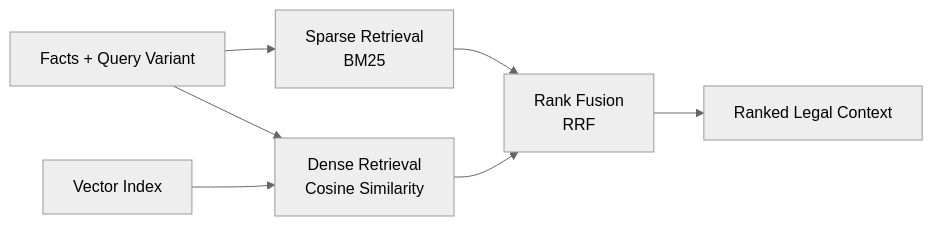
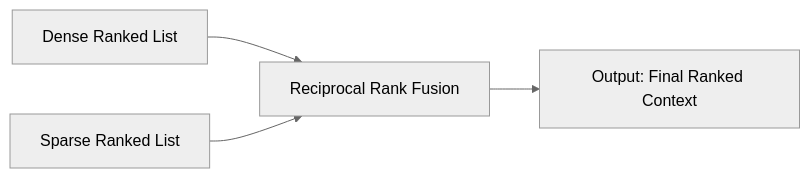
One commit to delisha02/droitdraft changed the sixth of 8 diagrams in docs/implementation.md. Above: the diagram before and after it, drawn with Mermaid (neutral theme). The commit also changed other lines of this file, not shown here.

Commit message:
Restructure 6.2 into algorithm-first query transformation steps

````diff
--- a/docs/implementation.md
+++ b/docs/implementation.md
@@ -105,9 +132,6 @@
 ```mermaid
 flowchart LR
-    F["Facts + Query Variant"] --> BM["Sparse Retrieval\nBM25"]
-    F --> DS["Dense Retrieval\nCosine Similarity"]
-    IDX["Vector Index"] --> DS
-    BM --> RRF["Rank Fusion\nRRF"]
-    DS --> RRF
-    RRF --> CTX["Ranked Legal Context"]
+    DR["Dense Ranked List"] --> RRF["Reciprocal Rank Fusion"]
+    SR["Sparse Ranked List"] --> RRF
+    RRF --> CTX["Output: Final Ranked Context"]
 ```
````
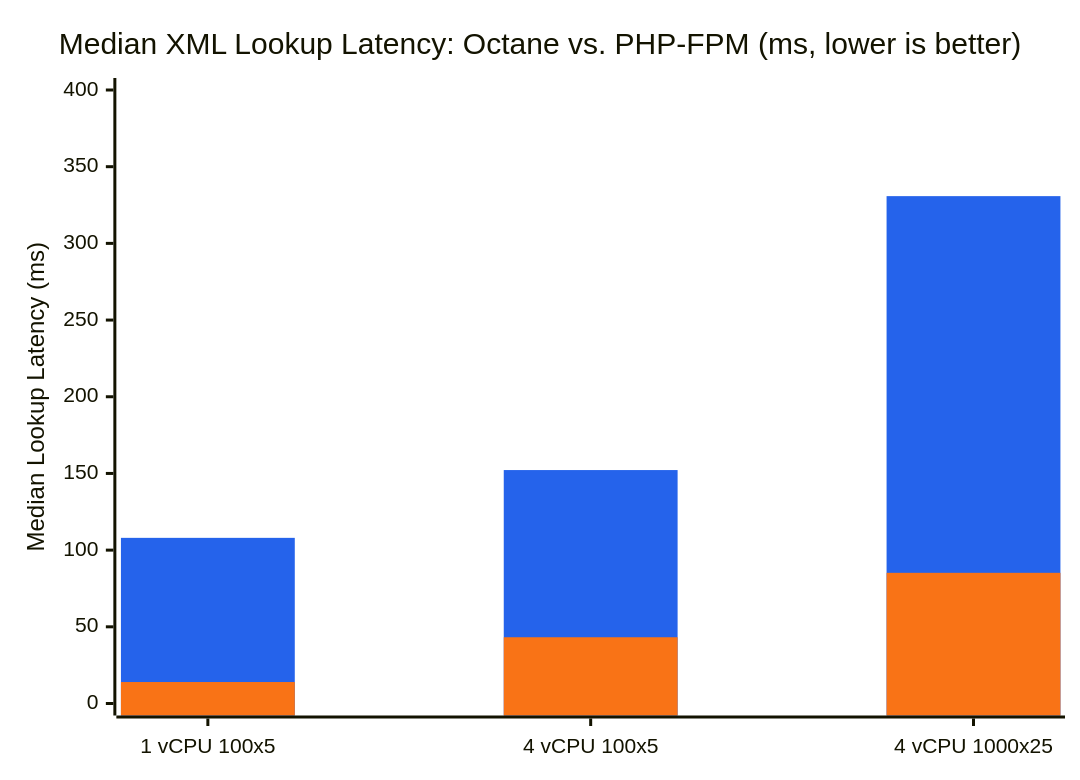
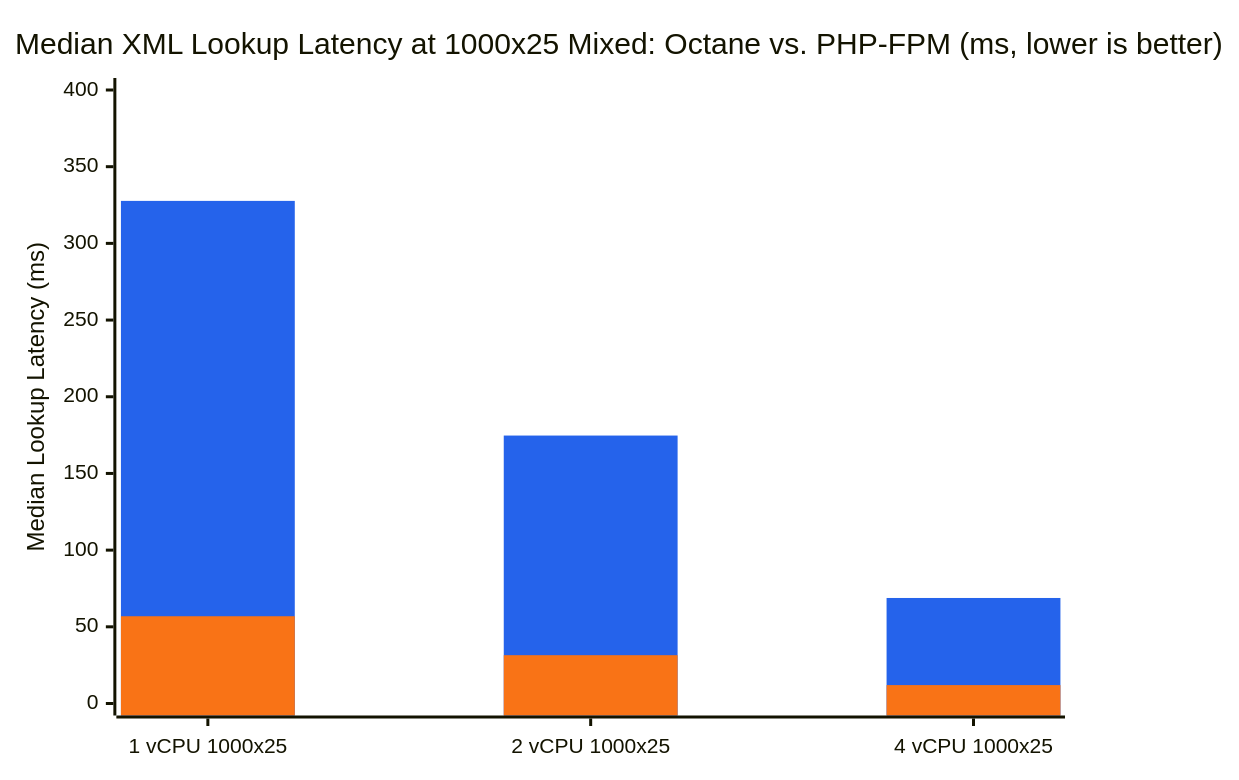
One commit to tallpbx/tallpbx changed the second of 2 diagrams in docs/load-testing-results.md. Above: the diagram before and after it, drawn with Mermaid. The commit also changed other lines of this file and 10 other files, not shown here.

````diff
--- a/docs/load-testing-results.md
+++ b/docs/load-testing-results.md
@@ -117,14 +94,14 @@
 ```mermaid
 ---
 config:
   themeVariables:
     xyChart:
       plotColorPalette: "#2563eb, #f97316"
 ---
 xychart-beta
-    title "Median XML Lookup Latency: Octane vs. PHP-FPM (ms, lower is better)"
-    x-axis ["1 vCPU 100x5", "4 vCPU 100x5", "4 vCPU 1000x25"]
+    title "Median XML Lookup Latency at 1000x25 Mixed: Octane vs. PHP-FPM (ms, lower is better)"
+    x-axis ["1 vCPU 1000x25", "2 vCPU 1000x25", "4 vCPU 1000x25"]
     y-axis "Median Lookup Latency (ms)" 0 --> 400
-    bar [108, 152.2, 330.8]
-    bar [14, 43.2, 85.2]
+    bar [327.7, 174.7, 68.8]
+    bar [56.9, 31.5, 12.0]
 ```
````
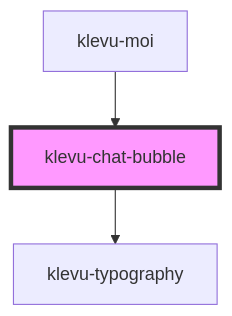
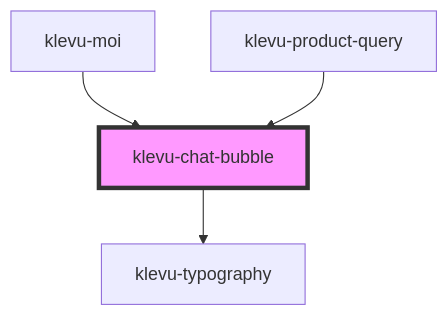
Before and after one commit to klevultd/frontend-sdk: the diagram in packages/klevu-ui/src/components/klevu-chat-bubble/readme.md, drawn with Mermaid. The commit also changed other lines of this file and 12 other files, not shown here.

````diff
--- a/packages/klevu-ui/src/components/klevu-chat-bubble/readme.md
+++ b/packages/klevu-ui/src/components/klevu-chat-bubble/readme.md
@@ -30,6 +31,7 @@
 ```mermaid
 graph TD;
   klevu-chat-bubble --> klevu-typography
   klevu-moi --> klevu-chat-bubble
+  klevu-product-query --> klevu-chat-bubble
   style klevu-chat-bubble fill:#f9f,stroke:#333,stroke-width:4px
 ```
````
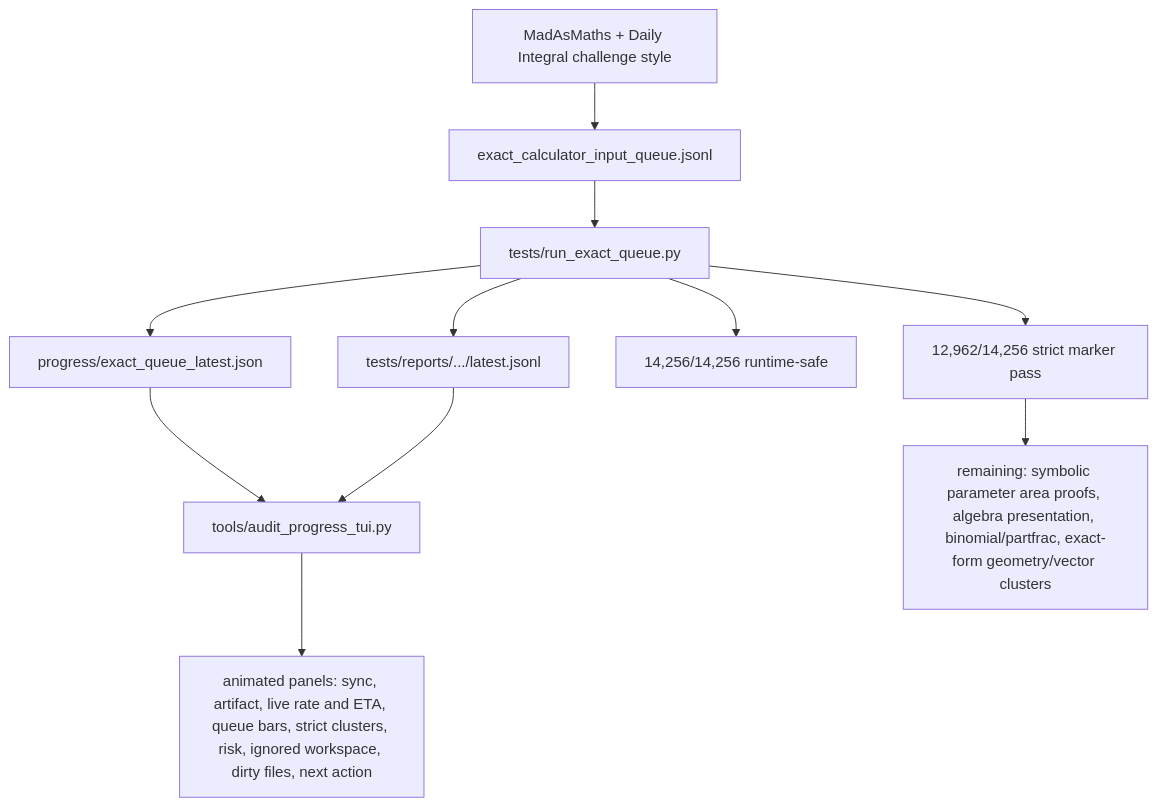
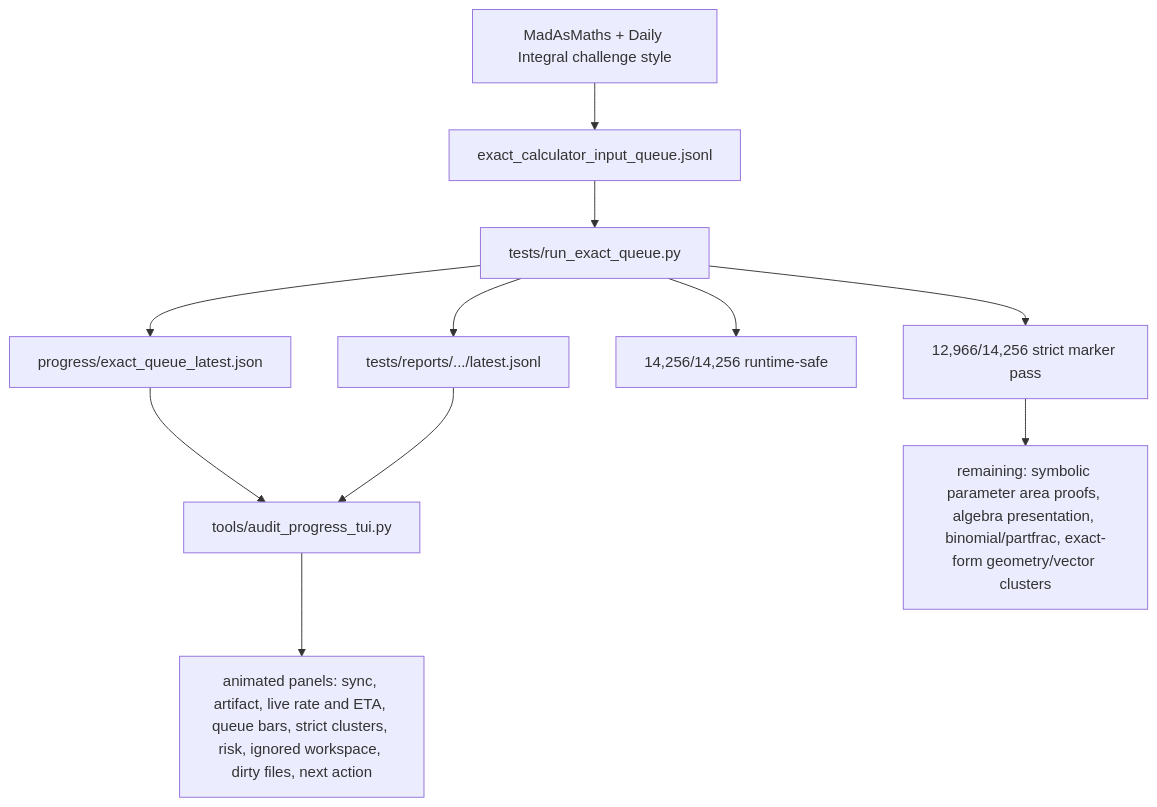
One commit to james8464/notes-addin-casio-fx-cg50 changed the fifth of 6 diagrams in docs/GRAPH.md. Above: the diagram before and after it, drawn with Mermaid. The commit also changed other lines of this file and 3 other files, not shown here.

````diff
--- a/docs/GRAPH.md
+++ b/docs/GRAPH.md
@@ -60,13 +60,13 @@
 ```mermaid
 graph TD
   Online["MadAsMaths + Daily Integral challenge style"] --> Queue["exact_calculator_input_queue.jsonl"]
   Queue --> Runner["tests/run_exact_queue.py"]
   Runner --> Live["progress/exact_queue_latest.json"]
   Runner --> Report["tests/reports/.../latest.jsonl"]
   Live --> TUI["tools/audit_progress_tui.py"]
   Report --> TUI
   TUI --> Panels["animated panels: sync, artifact, live rate and ETA, queue bars, strict clusters, risk, ignored workspace, dirty files, next action"]
   Runner --> Runtime["14,256/14,256 runtime-safe"]
-  Runner --> Strict["12,962/14,256 strict marker pass"]
+  Runner --> Strict["12,966/14,256 strict marker pass"]
   Strict --> Remaining["remaining: symbolic parameter area proofs, algebra presentation, binomial/partfrac, exact-form geometry/vector clusters"]
 ```
````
= = = = =
EXERCISE REQUIREMENTS
Each line in the listing above either holds the string "bubble" or does not; state how many do, giving the number only.

THE COMPLETED TASK
7